-- Opening Marker --

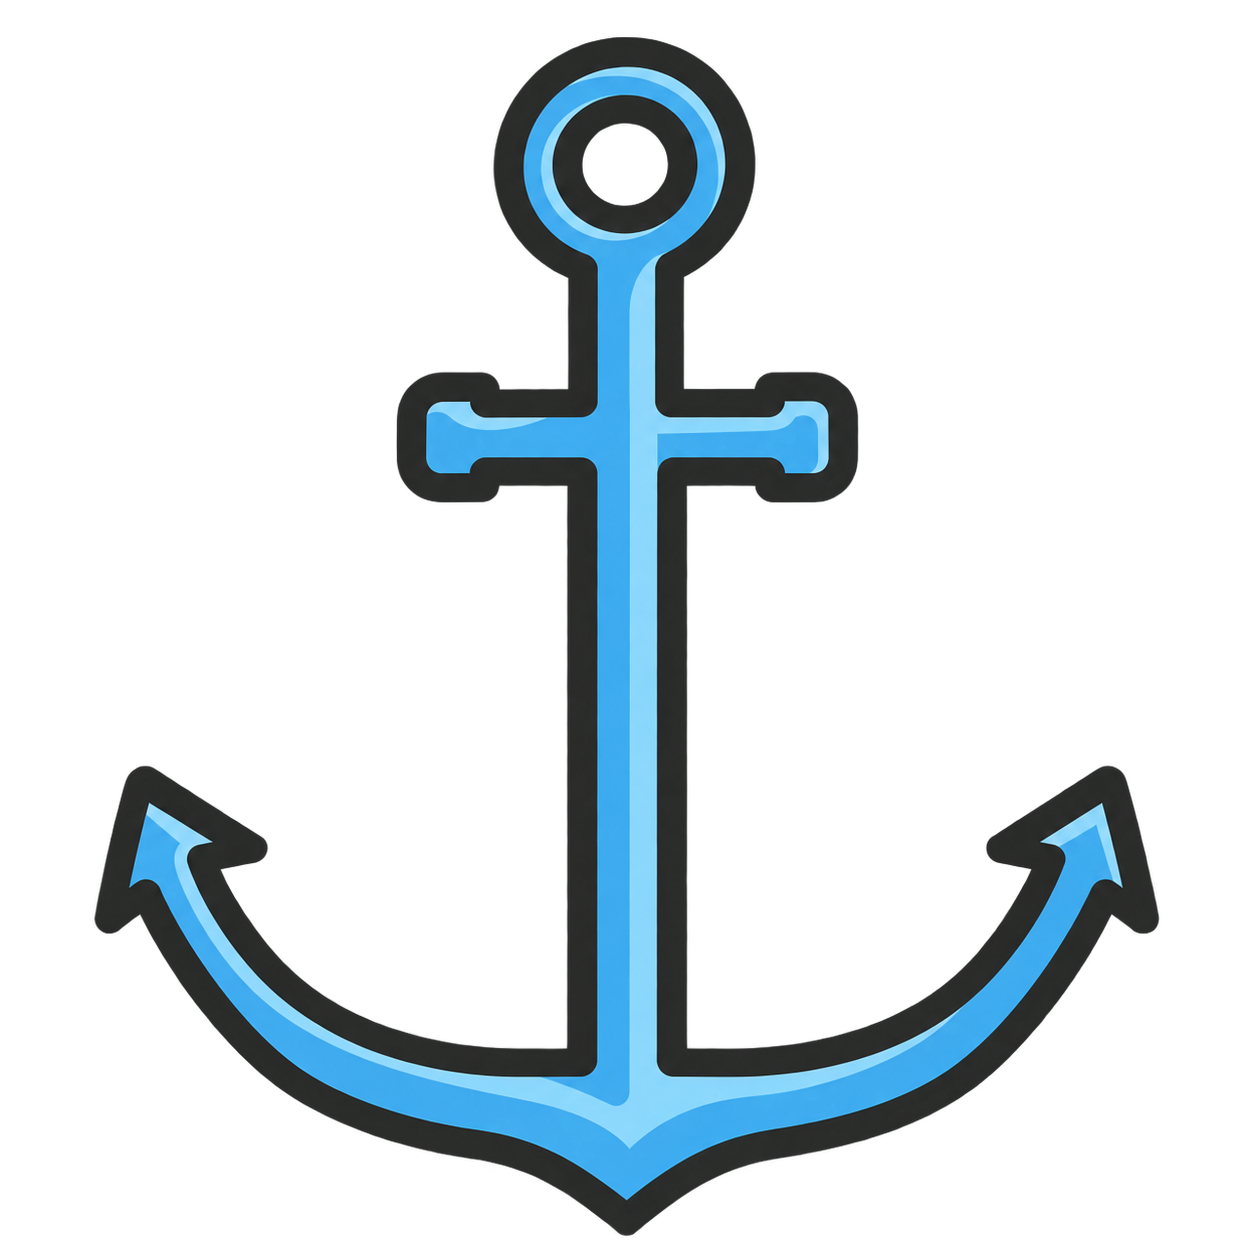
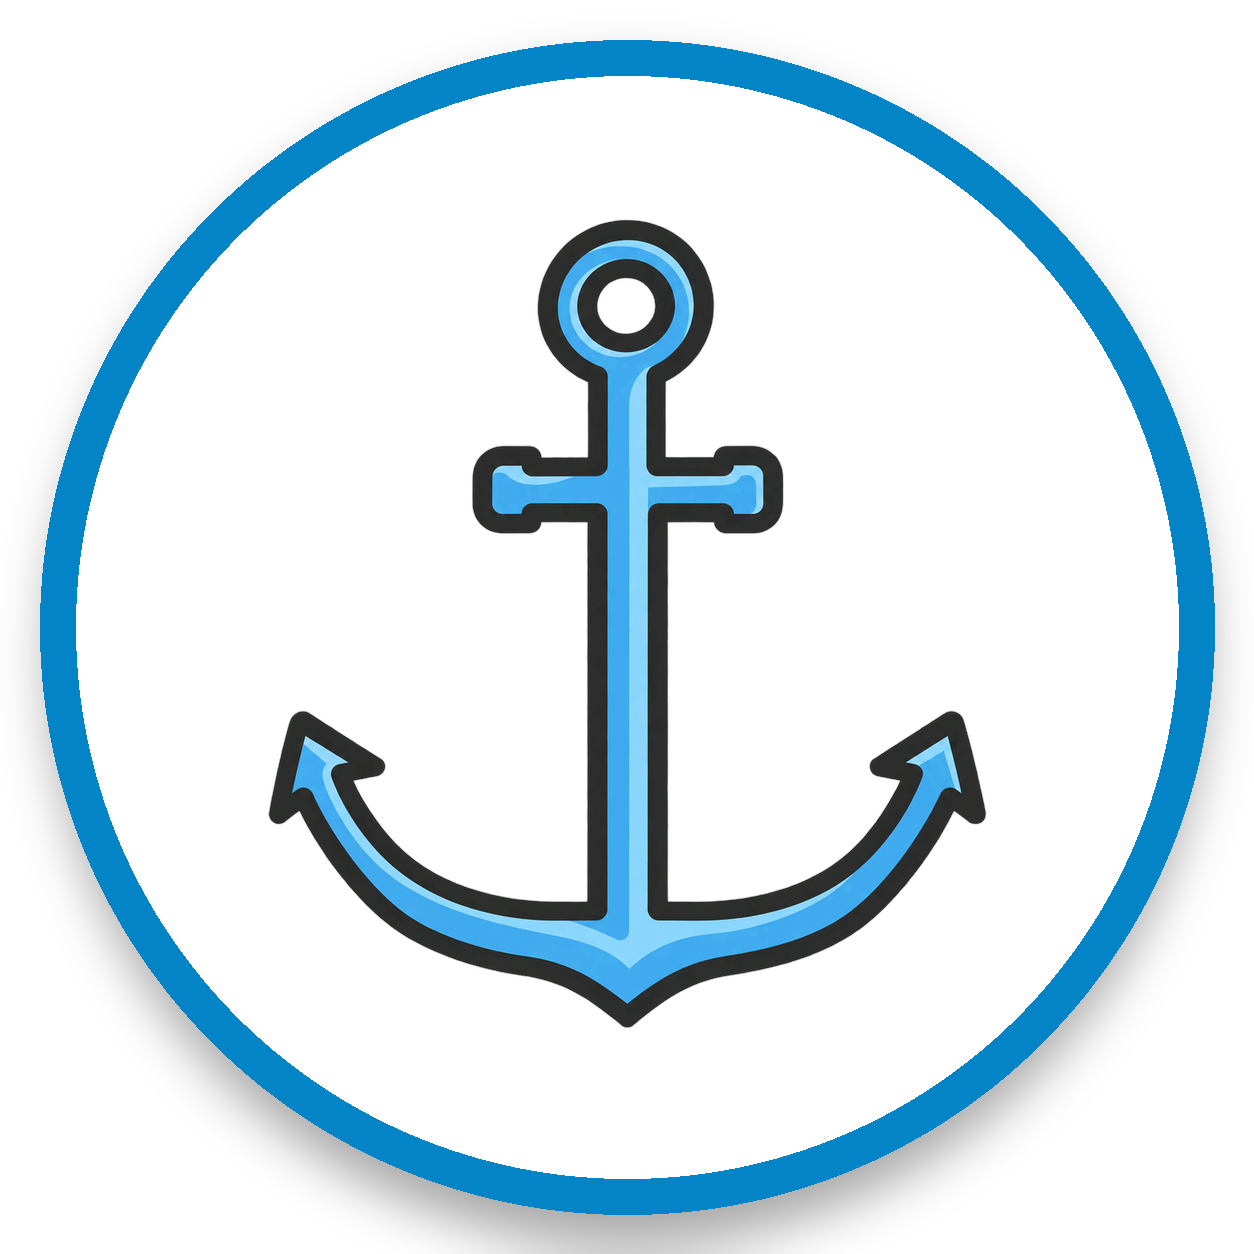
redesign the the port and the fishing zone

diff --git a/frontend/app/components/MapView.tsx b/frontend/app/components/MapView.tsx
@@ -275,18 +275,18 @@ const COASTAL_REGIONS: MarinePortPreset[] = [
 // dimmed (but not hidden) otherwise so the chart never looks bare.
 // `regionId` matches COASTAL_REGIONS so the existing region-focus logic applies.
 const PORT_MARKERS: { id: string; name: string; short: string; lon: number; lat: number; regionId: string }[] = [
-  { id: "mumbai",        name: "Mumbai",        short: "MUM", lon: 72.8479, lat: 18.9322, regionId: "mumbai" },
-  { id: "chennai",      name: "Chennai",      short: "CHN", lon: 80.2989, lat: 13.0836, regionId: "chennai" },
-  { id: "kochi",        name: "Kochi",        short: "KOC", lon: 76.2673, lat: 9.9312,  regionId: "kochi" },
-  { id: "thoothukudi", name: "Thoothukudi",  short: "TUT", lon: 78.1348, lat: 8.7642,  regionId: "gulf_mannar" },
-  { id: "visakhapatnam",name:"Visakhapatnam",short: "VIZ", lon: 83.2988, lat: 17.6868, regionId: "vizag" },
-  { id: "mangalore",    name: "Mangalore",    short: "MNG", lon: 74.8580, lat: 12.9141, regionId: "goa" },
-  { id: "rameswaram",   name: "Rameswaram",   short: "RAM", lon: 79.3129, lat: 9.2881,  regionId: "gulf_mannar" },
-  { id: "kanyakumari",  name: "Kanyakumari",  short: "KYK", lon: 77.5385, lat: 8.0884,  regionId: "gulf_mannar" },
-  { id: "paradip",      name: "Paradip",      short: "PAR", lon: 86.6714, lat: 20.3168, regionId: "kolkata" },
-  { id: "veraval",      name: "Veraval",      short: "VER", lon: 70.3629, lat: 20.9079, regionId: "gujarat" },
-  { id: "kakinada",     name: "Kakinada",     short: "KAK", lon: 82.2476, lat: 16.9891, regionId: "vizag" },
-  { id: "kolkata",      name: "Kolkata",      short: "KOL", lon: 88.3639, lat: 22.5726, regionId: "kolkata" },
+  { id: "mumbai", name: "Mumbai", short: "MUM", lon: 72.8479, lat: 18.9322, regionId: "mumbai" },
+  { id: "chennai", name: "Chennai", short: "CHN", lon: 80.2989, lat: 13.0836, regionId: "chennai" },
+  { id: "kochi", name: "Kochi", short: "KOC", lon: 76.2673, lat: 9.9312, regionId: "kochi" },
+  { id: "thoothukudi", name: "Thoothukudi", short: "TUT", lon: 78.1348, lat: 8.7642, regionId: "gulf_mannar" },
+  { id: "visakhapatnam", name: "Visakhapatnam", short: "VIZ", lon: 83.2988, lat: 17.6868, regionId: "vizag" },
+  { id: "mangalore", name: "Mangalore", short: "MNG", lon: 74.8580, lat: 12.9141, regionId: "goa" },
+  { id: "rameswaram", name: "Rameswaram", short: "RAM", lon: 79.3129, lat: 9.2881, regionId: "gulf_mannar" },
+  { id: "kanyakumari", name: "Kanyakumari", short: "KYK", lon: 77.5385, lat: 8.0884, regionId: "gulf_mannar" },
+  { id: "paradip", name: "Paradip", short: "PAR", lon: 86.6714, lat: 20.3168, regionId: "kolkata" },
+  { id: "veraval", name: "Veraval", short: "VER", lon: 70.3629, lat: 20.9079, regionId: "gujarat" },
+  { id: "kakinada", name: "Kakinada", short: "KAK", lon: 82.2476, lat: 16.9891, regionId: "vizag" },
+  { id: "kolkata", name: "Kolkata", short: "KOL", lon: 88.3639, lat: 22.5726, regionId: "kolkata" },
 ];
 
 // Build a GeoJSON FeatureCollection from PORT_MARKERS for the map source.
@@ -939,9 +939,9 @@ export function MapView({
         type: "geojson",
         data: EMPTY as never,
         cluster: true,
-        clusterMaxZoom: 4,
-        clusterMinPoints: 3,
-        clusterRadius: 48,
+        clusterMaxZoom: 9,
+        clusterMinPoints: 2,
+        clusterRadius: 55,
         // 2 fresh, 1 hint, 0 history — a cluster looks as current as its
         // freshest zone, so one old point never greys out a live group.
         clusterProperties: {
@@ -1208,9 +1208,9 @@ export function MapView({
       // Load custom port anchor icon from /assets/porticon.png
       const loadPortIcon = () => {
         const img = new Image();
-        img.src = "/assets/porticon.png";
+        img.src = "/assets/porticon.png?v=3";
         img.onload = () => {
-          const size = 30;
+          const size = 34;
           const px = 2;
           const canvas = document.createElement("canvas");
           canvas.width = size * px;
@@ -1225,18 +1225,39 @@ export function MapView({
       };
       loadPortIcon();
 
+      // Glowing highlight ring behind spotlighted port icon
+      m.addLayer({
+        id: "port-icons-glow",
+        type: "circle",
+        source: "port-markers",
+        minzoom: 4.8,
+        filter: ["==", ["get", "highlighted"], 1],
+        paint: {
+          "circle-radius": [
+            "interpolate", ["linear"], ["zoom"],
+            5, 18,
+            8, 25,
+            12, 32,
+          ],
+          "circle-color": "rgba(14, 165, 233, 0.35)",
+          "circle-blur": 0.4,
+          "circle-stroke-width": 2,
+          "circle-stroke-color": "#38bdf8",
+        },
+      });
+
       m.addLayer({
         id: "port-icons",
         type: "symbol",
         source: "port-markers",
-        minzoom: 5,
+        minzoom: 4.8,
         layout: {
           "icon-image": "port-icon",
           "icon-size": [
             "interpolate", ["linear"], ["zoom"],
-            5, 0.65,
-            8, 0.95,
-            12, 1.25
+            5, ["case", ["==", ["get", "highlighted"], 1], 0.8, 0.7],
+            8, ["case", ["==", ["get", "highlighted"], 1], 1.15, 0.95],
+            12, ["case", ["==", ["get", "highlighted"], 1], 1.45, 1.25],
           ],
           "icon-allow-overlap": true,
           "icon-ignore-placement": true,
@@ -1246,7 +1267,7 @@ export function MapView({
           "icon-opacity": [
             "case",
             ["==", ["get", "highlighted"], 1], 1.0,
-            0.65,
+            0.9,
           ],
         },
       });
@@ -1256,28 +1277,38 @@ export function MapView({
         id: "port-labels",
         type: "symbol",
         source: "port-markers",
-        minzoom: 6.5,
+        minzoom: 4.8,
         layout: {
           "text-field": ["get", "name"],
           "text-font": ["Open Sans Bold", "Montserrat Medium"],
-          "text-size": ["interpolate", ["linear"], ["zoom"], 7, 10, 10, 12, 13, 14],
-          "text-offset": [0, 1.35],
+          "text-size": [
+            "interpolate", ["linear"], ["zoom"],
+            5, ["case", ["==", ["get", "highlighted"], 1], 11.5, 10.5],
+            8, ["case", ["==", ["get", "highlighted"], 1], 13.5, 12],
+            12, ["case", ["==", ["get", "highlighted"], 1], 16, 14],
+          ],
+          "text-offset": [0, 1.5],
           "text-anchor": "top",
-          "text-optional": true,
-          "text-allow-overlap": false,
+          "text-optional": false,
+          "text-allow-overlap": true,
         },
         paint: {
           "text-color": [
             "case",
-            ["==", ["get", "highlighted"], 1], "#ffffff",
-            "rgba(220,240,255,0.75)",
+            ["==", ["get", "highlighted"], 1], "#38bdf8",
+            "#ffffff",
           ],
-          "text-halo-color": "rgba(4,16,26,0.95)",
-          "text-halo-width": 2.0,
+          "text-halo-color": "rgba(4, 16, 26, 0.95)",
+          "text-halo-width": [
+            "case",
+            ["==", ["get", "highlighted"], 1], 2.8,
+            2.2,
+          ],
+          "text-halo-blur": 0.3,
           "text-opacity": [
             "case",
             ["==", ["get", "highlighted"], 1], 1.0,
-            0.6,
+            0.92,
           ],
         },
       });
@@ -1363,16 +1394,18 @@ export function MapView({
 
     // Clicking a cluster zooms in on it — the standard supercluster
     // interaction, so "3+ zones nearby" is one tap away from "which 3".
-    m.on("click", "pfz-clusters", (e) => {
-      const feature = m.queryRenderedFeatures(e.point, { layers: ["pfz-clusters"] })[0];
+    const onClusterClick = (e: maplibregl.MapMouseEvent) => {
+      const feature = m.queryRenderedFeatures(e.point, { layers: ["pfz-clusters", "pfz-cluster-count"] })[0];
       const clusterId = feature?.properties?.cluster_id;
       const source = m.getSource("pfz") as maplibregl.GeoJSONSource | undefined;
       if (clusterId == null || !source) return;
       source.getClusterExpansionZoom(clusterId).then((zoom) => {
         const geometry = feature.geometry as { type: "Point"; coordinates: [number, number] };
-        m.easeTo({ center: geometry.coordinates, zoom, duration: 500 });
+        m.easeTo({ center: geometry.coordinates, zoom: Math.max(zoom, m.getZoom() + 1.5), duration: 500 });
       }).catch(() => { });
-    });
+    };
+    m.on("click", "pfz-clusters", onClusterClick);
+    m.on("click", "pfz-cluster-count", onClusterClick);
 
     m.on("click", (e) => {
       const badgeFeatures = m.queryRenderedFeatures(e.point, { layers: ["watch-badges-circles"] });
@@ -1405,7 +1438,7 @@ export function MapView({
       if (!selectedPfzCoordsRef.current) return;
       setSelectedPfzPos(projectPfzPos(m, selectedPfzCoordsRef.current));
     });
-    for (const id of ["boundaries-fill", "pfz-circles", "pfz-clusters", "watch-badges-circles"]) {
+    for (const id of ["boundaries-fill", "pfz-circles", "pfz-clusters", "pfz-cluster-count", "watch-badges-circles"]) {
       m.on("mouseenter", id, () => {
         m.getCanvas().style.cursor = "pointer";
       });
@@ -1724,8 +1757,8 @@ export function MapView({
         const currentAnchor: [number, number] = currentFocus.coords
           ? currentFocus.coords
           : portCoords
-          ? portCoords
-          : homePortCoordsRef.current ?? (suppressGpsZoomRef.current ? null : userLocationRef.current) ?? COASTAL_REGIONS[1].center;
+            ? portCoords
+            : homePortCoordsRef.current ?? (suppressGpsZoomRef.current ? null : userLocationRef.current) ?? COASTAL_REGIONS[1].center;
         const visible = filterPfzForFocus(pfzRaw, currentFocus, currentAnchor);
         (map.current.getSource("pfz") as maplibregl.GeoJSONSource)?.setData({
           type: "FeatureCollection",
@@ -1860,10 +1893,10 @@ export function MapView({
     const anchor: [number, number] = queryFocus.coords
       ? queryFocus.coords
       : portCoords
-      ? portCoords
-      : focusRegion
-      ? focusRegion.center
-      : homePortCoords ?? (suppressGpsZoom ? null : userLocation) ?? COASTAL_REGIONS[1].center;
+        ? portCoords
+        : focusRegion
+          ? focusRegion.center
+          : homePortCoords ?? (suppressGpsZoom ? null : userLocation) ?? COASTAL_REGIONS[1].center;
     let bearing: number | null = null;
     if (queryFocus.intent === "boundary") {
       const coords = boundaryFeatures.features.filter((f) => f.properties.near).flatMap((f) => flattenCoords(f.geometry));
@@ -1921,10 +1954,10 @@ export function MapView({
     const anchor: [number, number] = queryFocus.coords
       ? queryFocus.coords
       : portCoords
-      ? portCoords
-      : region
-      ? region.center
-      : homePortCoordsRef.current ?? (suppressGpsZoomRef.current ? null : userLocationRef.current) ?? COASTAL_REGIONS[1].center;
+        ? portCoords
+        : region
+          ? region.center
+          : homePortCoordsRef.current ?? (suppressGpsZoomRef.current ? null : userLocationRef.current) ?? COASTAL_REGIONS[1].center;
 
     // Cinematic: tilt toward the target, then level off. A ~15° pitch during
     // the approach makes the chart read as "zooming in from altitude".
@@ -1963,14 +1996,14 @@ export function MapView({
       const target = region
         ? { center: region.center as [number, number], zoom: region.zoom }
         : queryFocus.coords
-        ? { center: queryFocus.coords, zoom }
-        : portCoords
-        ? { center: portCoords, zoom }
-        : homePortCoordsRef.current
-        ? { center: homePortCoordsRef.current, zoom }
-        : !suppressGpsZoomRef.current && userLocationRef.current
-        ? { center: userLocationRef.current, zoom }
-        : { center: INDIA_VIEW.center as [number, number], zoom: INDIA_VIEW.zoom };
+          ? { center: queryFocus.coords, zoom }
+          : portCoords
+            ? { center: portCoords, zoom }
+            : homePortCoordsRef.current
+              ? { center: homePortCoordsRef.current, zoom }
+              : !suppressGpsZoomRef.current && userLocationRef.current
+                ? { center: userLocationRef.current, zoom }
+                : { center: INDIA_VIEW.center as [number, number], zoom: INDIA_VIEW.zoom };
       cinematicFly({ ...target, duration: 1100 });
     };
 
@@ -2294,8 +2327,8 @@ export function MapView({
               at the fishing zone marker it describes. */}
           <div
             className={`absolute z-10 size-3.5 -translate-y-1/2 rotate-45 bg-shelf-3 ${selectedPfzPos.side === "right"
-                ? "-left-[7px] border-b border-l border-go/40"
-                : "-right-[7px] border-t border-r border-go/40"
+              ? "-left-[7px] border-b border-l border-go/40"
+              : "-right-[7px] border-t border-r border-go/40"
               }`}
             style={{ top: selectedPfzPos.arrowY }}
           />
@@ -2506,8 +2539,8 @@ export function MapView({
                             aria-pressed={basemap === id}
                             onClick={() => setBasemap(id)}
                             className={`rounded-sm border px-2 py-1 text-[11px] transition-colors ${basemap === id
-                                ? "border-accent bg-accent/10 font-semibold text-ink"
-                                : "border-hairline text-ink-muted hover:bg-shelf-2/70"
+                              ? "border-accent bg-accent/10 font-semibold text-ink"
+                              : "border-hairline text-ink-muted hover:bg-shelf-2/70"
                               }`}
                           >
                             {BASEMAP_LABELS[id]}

-- Closing Marker --

Whenever a line of the data above holds the word "easeTo", it counts once; report the total number of such lines and nothing more.

2